> _How to complete this task_
Omit every picture while you reproduce the entries that follow word for word.

> _Material for this exercise_
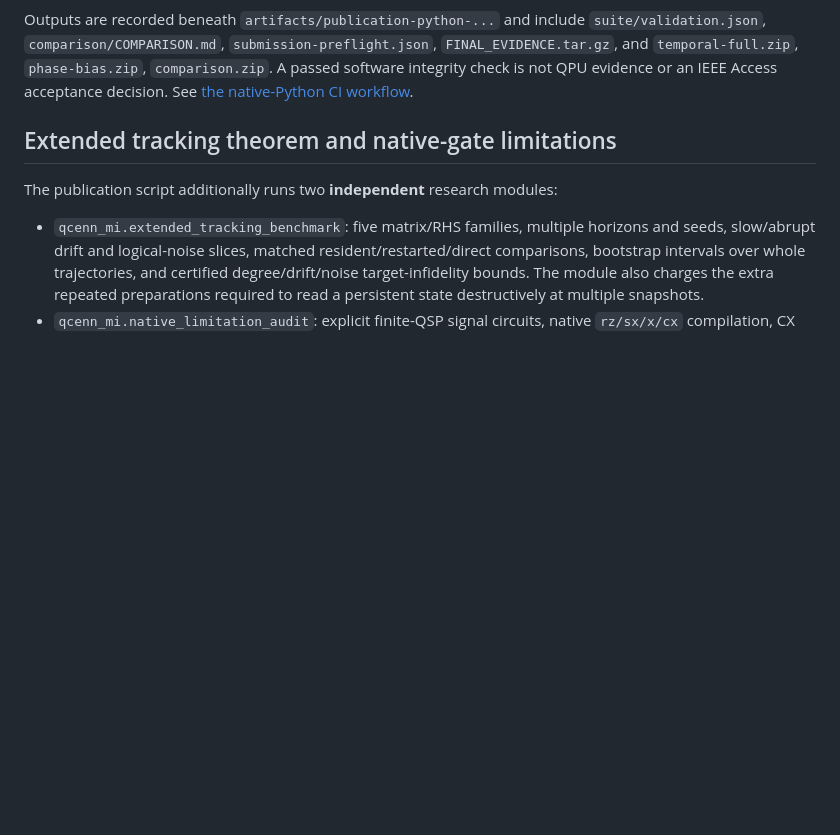
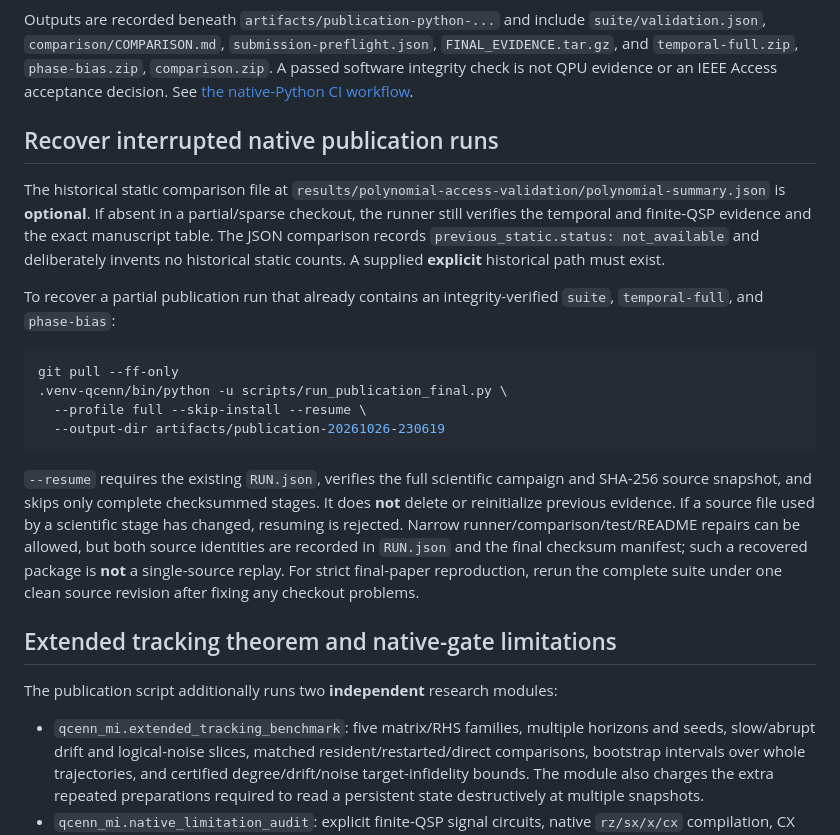
Before and after one commit to vtavakkoli/QCeNN-MI, a Markdown page: README.md, the part around the change. Rendered like a GitHub page; blank space fills up the shorter version.

Commit message:
Document safe crash recovery and optional historical static baseline without fabricated evidence

````diff
--- a/README.md
+++ b/README.md
@@ -111,6 +111,35 @@ Outputs are recorded beneath `artifacts/publication-python-...` and include
 A passed software integrity check is not QPU evidence or an IEEE Access
 acceptance decision. See
 [the native-Python CI workflow](.github/workflows/native-python-publication.yml).
+
+## Recover interrupted native publication runs
+
+The historical static comparison file at
+`results/polynomial-access-validation/polynomial-summary.json` is **optional**.
+If absent in a partial/sparse checkout, the runner still verifies the temporal
+and finite-QSP evidence and the exact manuscript table. The JSON comparison
+records `previous_static.status: not_available` and deliberately invents no
+historical static counts. A supplied **explicit** historical path must exist.
+
+To recover a partial publication run that already contains an integrity-verified
+`suite`, `temporal-full`, and `phase-bias`:
+
+```bash
+git pull --ff-only
+.venv-qcenn/bin/python -u scripts/run_publication_final.py \
+  --profile full --skip-install --resume \
+  --output-dir artifacts/publication-20261026-230619
+```
+
+`--resume` requires the existing `RUN.json`, verifies the full scientific
+campaign and SHA-256 source snapshot, and skips only complete checksummed
+stages. It does **not** delete or reinitialize previous evidence. If a
+source file used by a scientific stage has changed, resuming is rejected.
+Narrow runner/comparison/test/README repairs can be allowed, but both source
+identities are recorded in `RUN.json` and the final checksum manifest;
+such a recovered package is **not** a single-source replay. For strict
+final-paper reproduction, rerun the complete suite under one clean source
+revision after fixing any checkout problems.
 
 ## Extended tracking theorem and native-gate limitations
 
````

> _Response_
Before and after one commit to vtavakkoli/QCeNN-MI, a Markdown page: README.md, the part around the change. Rendered like a GitHub page; blank space fills up the shorter version.

Commit message:
Document safe crash recovery and optional historical static baseline without fabricated evidence

````diff
--- a/README.md
+++ b/README.md
@@ -111,6 +111,35 @@ Outputs are recorded beneath `artifacts/publication-python-...` and include
 A passed software integrity check is not QPU evidence or an IEEE Access
 acceptance decision. See
 [the native-Python CI workflow](.github/workflows/native-python-publication.yml).
+
+## Recover interrupted native publication runs
+
+The historical static comparison file at
+`results/polynomial-access-validation/polynomial-summary.json` is **optional**.
+If absent in a partial/sparse checkout, the runner still verifies the temporal
+and finite-QSP evidence and the exact manuscript table. The JSON comparison
+records `previous_static.status: not_available` and deliberately invents no
+historical static counts. A supplied **explicit** historical path must exist.
+
+To recover a partial publication run that already contains an integrity-verified
+`suite`, `temporal-full`, and `phase-bias`:
+
+```bash
+git pull --ff-only
+.venv-qcenn/bin/python -u scripts/run_publication_final.py \
+  --profile full --skip-install --resume \
+  --output-dir artifacts/publication-20261026-230619
+```
+
+`--resume` requires the existing `RUN.json`, verifies the full scientific
+campaign and SHA-256 source snapshot, and skips only complete checksummed
+stages. It does **not** delete or reinitialize previous evidence. If a
+source file used by a scientific stage has changed, resuming is rejected.
+Narrow runner/comparison/test/README repairs can be allowed, but both source
+identities are recorded in `RUN.json` and the final checksum manifest;
+such a recovered package is **not** a single-source replay. For strict
+final-paper reproduction, rerun the complete suite under one clean source
+revision after fixing any checkout problems.
 
 ## Extended tracking theorem and native-gate limitations
 
````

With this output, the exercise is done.